Mvunga told Reuters in an interview at a mining conference in Cape Town: “Stabilising power supply, especially to the mines, should give us an upside. Our GDP outlook is on a positive trajectory.”
Zambia, Africa’s second largest copper producer, experienced a slow-down in growth due to a power shortages last year.
In 2015, Zambian power providers and local mining companies agreed to cut power supply to local mines by 30% as the country faced a significant power shortage.
The mines were supplied with 70% of locally produced power and will have to import 30% back-up power at a high cost.
President of the Chamber of Mines, Jackson Sikamo, said at the time that the agreement was reached with Glencore Plc and First Quantum Minerals.
According to the World Bank, Zambia’s GDP growth will fall below 4% in 2016 due to a combination of domestic and international pressures, but expansion will increase in subsequent years, Reuters reported.
Mvunga said the central bank did not sell dollars to stabilise the country’s struggling currency, the kwacha.
Mvunga said: “We are not using reserves by any means to stabilise the kwacha, absolutely not.
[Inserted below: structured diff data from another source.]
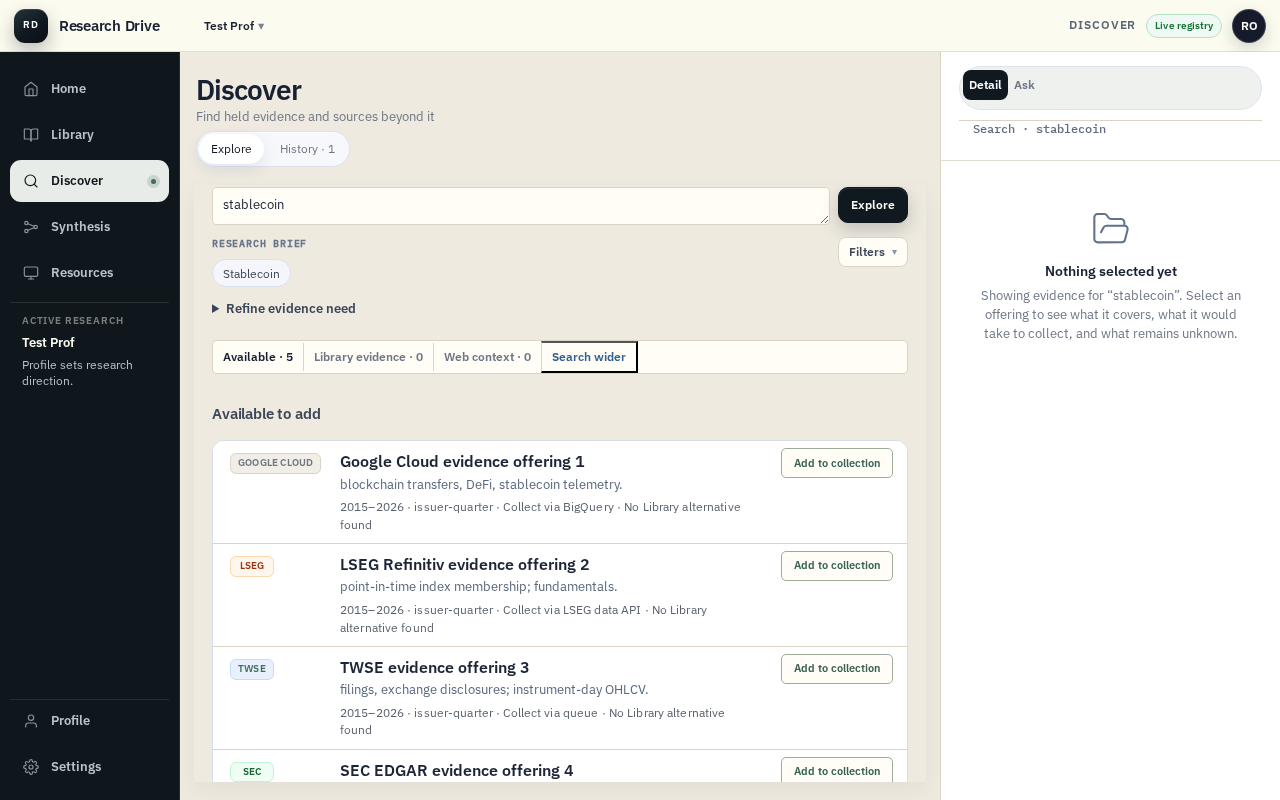
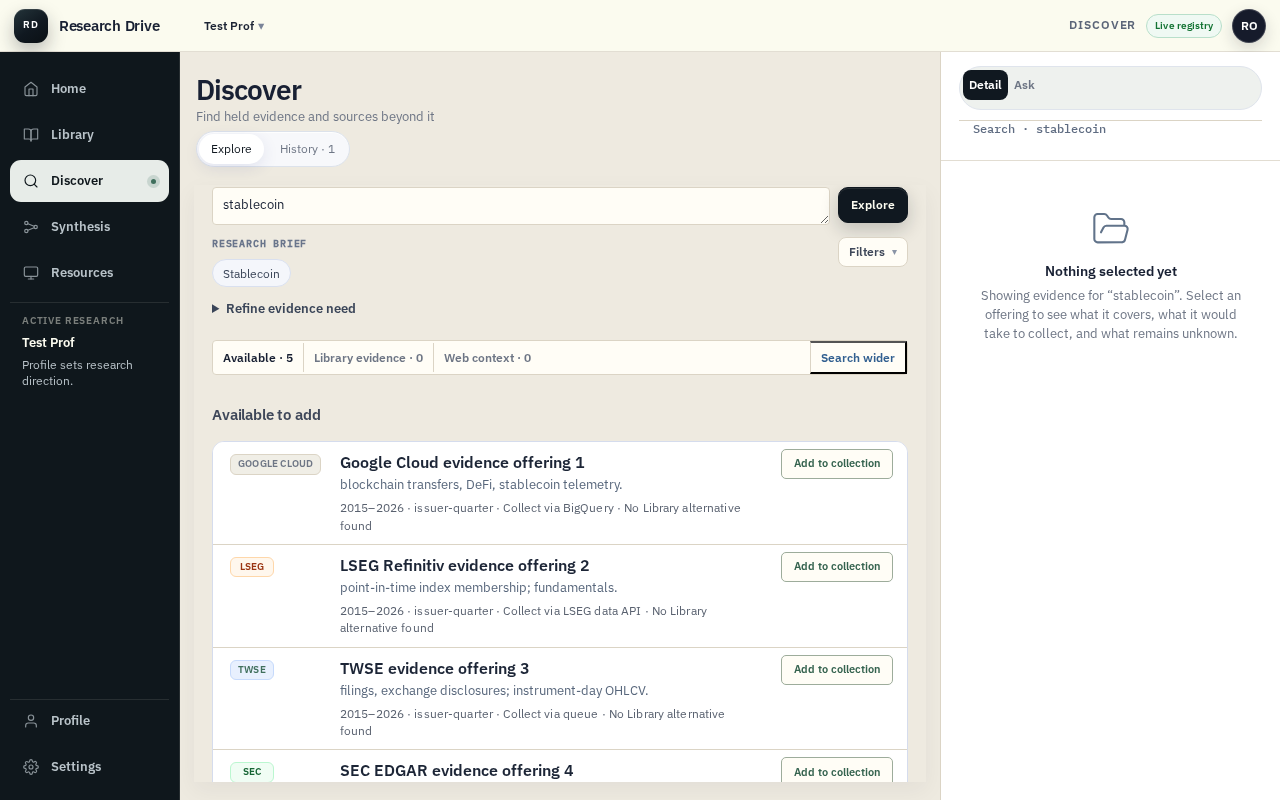
feat(discover): bound the result list and separate counts from actions
At 20 offerings the list painted as one unbroken column: no total, no sense
of what was below the fold, no way to act on it. The 5-item state we had been
reviewing against hid this completely.

UI_IMPLEMENTATION_PROGRAM already rules on this shape for History -- "Initial
lifecycle viewport budget is 8-12 rows with explicit Load more; do not
recreate an endless activity feed through infinite scrolling" -- so the
results list takes the same discipline rather than a new invention: eight
rows, the total stated, and expansion as a deliberate act. A selection below
the budget forces the list open and disables collapsing, so a selected
offering can never be hidden by the budget.

I did not add a sort control. Ranking is already stated and grounded
("Ranked using active research + interpreted evidence need"); a sort
dropdown is UI the frozen Discover appendix does not specify, and inventing
it here is how composition drifts.

The chrome strip styled counts and actions identically, so `Search wider`
read as a selected fourth tab beside "Available · 20" rather than as
something pressable. Counts stay left as scope segments; actions group right
in the action colour. Chrome type goes 11.5px -> 12px, since half-pixel type
is the same drift as 13.12px.

Gated: above the budget the list renders exactly 8 rows and an expander
carrying the total; at or below it, no expander appears.

diff --git a/drive/src/v2/BrowsePage.jsx b/drive/src/v2/BrowsePage.jsx
@@ -690,6 +690,18 @@ function LibraryResultList({ rows, labIds, selectedId, onSelectRow }) {
   );
 }
 
+/**
+ * The initial result budget.
+ *
+ * Rendering 20 ranked offerings as one unbroken column gave the researcher no
+ * sense of how much was below the fold and no way to act on it -- the same
+ * failure UI_IMPLEMENTATION_PROGRAM forbids for History: "Initial lifecycle
+ * viewport budget is 8-12 rows with explicit `Load more`; do not recreate an
+ * endless activity feed through infinite scrolling." The results list gets the
+ * same discipline, so the count is stated and expanding is a deliberate act.
+ */
+const RESULT_BUDGET = 8;
+
 function DiscoverCandidateList({
   rows,
   labIds,
@@ -698,20 +710,54 @@ function DiscoverCandidateList({
   onAdd,
   externalCatalogue = false,
 }) {
+  const [showAll, setShowAll] = useState(false);
+  // A selection below the fold must not be hidden by the budget.
+  const selectedBeyondBudget = rows
+    .slice(RESULT_BUDGET)
+    .some((row) => candidateKey(row) === selectedId);
+  const expanded = showAll || selectedBeyondBudget;
+  const visible = expanded ? rows : rows.slice(0, RESULT_BUDGET);
+  const hidden = rows.length - visible.length;
+
   return (
-    <ul className="rd-v2-catalog rd-v2-discover-candidates" aria-label="Discover candidates">
-      {rows.map((row) => (
-        <DiscoverCandidateRow
-          key={candidateKey(row) || candidateTitle(row)}
-          row={row}
-          labIds={labIds}
-          selectedId={selectedId}
-          onSelectRow={onSelectRow}
-          onAdd={onAdd}
-          externalCatalogue={externalCatalogue}
-        />
-      ))}
-    </ul>
+    <>
+      <ul className="rd-v2-catalog rd-v2-discover-candidates" aria-label="Discover candidates">
+        {visible.map((row) => (
+          <DiscoverCandidateRow
+            key={candidateKey(row) || candidateTitle(row)}
+            row={row}
+            labIds={labIds}
+            selectedId={selectedId}
+            onSelectRow={onSelectRow}
+            onAdd={onAdd}
+            externalCatalogue={externalCatalogue}
+          />
+        ))}
+      </ul>
+      {hidden > 0 ? (
+        <button
+          type="button"
+          className="rd-v2-discover-show-all"
+          data-testid="discover-show-all"
+          onClick={() => setShowAll(true)}
+        >
+          Show all {rows.length} — {hidden} more below
+        </button>
+      ) : null}
+      {expanded && rows.length > RESULT_BUDGET ? (
+        <button
+          type="button"
+          className="rd-v2-discover-show-all"
+          data-testid="discover-show-fewer"
+          onClick={() => setShowAll(false)}
+          disabled={selectedBeyondBudget}
+        >
+          {selectedBeyondBudget
+            ? `Showing all ${rows.length} — a selected offering is below the first ${RESULT_BUDGET}`
+            : `Show first ${RESULT_BUDGET}`}
+        </button>
+      ) : null}
+    </>
   );
 }
 

diff --git a/drive/src/v2/v2.css b/drive/src/v2/v2.css
@@ -5925,9 +5925,26 @@ aside.rd-v2-rail .rd-v2-eval-actions > .rd-v2-btn {
   padding: 6px 10px;
   border-left: 1px solid var(--rd-border);
   color: var(--rd-muted);
-  font-size: 11.5px;
+  font-size: 12px;
   font-weight: 600;
   background: transparent;
+}
+
+/* The counts and the actions were styled identically inside one segmented
+   strip, so `Search wider` read as a selected fourth tab sitting beside
+   "Available · 5" rather than as something you could press. Counts stay left
+   as scope segments; actions group right and take an action colour. */
+.rd-v2-discover-explore-chrome > button:first-of-type {
+  margin-left: auto;
+}
+
+.rd-v2-discover-explore-chrome > button {
+  color: #35634f;
+  cursor: pointer;
+}
+
+.rd-v2-discover-explore-chrome > button:hover:not(:disabled) {
+  background: color-mix(in srgb, #dceee2 40%, transparent);
 }
 .rd-v2-discover-explore-chrome > :first-child,
 .rd-v2-discover-explore-chrome > .rd-v2-discover-library-evidence:first-child > summary {
@@ -9781,4 +9798,32 @@ button:disabled { opacity: 0.55; cursor: not-allowed; }
   display: flex;
   flex-direction: column;
   gap: 6px;
+}
+
+/* Explicit "show all" for the results list -- the same discipline History
+   uses. It is a full-width footer to the list rather than a floating link, so
+   it reads as the end of the visible set and not as another row. */
+.rd-v2-discover-show-all {
+  display: block;
+  width: 100%;
+  margin: 0;
+  padding: 9px 14px;
+  border: 0;
+  border-top: 1px solid var(--rd-border);
+  background: transparent;
+  color: #35634f;
+  cursor: pointer;
+  font: inherit;
+  font-size: 12px;
+  font-weight: 650;
+  text-align: left;
+}
+
+.rd-v2-discover-show-all:hover:not(:disabled) {
+  background: color-mix(in srgb, #dceee2 34%, transparent);
+}
+
+.rd-v2-discover-show-all:disabled {
+  color: var(--rd-muted);
+  cursor: default;
 }

diff --git a/e2e/program-visual-states.spec.js b/e2e/program-visual-states.spec.js
@@ -107,8 +107,22 @@ test.describe("Discover — required visual states", () => {
 
         await expectNoHorizontalOverflow(page);
 
-        // Every offering states what it contains (adaptive freeze §3, §12).
         const rows = page.locator(".rd-v2-discover-candidate");
+        const showAll = page.getByTestId("discover-show-all");
+
+        if (count > 8) {
+          // A ranked list must not paint as an endless column: bounded initial
+          // set, explicit expansion, and the total stated up front.
+          await expect(rows).toHaveCount(8);
+          await expect(showAll).toBeVisible();
+          await expect(showAll).toContainText(String(count));
+          await shot(page, `discover-${count}-offerings-bounded-${label}`);
+          await showAll.click();
+        } else {
+          await expect(showAll).toHaveCount(0);
+        }
+
+        // Every offering states what it contains (adaptive freeze §3, §12).
         await expect(rows).toHaveCount(count);
         const described = await page
           .locator(".rd-v2-discover-evidence")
But we are looking at areas where we can reduce imports which are not critical to reduce the strain on demand for dollars.”
Reuters reported that Mvunga noted the mines production was not affected by the reduced power supply: “There are non-core mining activities, like golf clubs, that’s where power has been removed. We are not impacting the core production areas of the mines.”
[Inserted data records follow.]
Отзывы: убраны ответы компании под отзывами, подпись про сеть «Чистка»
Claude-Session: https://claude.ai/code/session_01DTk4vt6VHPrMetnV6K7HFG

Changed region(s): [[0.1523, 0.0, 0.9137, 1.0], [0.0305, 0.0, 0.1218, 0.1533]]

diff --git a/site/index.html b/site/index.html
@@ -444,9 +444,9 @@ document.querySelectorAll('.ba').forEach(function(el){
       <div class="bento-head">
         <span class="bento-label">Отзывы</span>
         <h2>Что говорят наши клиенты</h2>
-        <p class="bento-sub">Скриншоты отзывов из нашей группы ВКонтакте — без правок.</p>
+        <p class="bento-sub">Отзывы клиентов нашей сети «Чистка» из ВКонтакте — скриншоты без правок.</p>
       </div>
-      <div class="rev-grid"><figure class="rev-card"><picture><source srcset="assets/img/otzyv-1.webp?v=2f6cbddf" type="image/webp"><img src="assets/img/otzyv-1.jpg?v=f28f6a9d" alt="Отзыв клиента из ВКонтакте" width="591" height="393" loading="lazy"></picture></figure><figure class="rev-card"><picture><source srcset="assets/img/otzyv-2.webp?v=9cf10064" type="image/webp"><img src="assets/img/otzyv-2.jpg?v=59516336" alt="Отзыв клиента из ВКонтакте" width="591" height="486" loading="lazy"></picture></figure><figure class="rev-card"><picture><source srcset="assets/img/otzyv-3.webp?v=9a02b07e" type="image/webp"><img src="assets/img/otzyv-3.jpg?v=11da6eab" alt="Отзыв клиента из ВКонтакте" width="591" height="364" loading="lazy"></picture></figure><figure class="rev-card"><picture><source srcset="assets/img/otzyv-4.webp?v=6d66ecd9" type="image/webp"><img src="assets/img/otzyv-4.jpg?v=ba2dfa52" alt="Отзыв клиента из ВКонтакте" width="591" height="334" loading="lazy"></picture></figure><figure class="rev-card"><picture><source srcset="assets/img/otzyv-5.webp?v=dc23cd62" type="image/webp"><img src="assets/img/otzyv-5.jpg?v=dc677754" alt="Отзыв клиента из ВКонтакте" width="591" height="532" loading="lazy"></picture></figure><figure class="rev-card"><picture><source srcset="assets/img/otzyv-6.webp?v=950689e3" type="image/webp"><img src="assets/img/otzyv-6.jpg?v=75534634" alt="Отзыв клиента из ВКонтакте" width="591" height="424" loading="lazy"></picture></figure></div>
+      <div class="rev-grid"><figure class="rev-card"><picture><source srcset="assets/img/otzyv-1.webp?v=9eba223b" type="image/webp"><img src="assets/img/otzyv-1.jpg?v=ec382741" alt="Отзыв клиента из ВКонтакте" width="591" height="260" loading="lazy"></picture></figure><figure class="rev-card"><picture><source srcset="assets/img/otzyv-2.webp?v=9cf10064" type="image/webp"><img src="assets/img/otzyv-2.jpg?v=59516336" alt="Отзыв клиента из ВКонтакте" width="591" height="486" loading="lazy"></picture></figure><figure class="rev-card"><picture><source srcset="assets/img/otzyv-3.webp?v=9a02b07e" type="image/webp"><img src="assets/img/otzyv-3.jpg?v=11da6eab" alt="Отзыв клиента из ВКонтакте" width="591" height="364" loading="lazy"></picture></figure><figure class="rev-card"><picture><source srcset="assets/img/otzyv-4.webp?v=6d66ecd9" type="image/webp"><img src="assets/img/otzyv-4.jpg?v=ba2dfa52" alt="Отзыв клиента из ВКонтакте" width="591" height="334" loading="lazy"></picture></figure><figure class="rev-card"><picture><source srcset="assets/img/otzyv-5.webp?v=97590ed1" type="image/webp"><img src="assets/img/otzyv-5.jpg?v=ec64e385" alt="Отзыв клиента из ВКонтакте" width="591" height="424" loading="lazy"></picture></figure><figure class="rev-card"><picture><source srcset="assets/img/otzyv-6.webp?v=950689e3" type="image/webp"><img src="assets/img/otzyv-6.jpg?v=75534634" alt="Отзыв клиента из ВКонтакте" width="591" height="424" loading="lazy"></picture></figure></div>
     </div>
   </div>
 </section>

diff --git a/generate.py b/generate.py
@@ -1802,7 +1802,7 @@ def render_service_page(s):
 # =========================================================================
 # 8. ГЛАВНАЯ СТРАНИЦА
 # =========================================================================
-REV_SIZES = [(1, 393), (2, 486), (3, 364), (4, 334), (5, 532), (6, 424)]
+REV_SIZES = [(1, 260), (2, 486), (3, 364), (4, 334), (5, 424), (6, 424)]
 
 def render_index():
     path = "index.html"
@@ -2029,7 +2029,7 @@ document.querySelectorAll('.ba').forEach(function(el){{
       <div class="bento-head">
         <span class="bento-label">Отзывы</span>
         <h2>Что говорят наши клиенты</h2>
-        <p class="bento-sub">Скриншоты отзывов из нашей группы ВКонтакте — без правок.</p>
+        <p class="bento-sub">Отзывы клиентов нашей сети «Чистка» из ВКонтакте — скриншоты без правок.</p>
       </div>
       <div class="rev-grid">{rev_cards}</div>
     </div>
“Despite the power cuts and closure of mines, copper production inched higher to 711,515 tonnes in 2015 from 708,000 tonnes the previous year after a new mine owned by Canada’s First Quantum Minerals started production, according to data from the chamber of mines,” Reuters reported.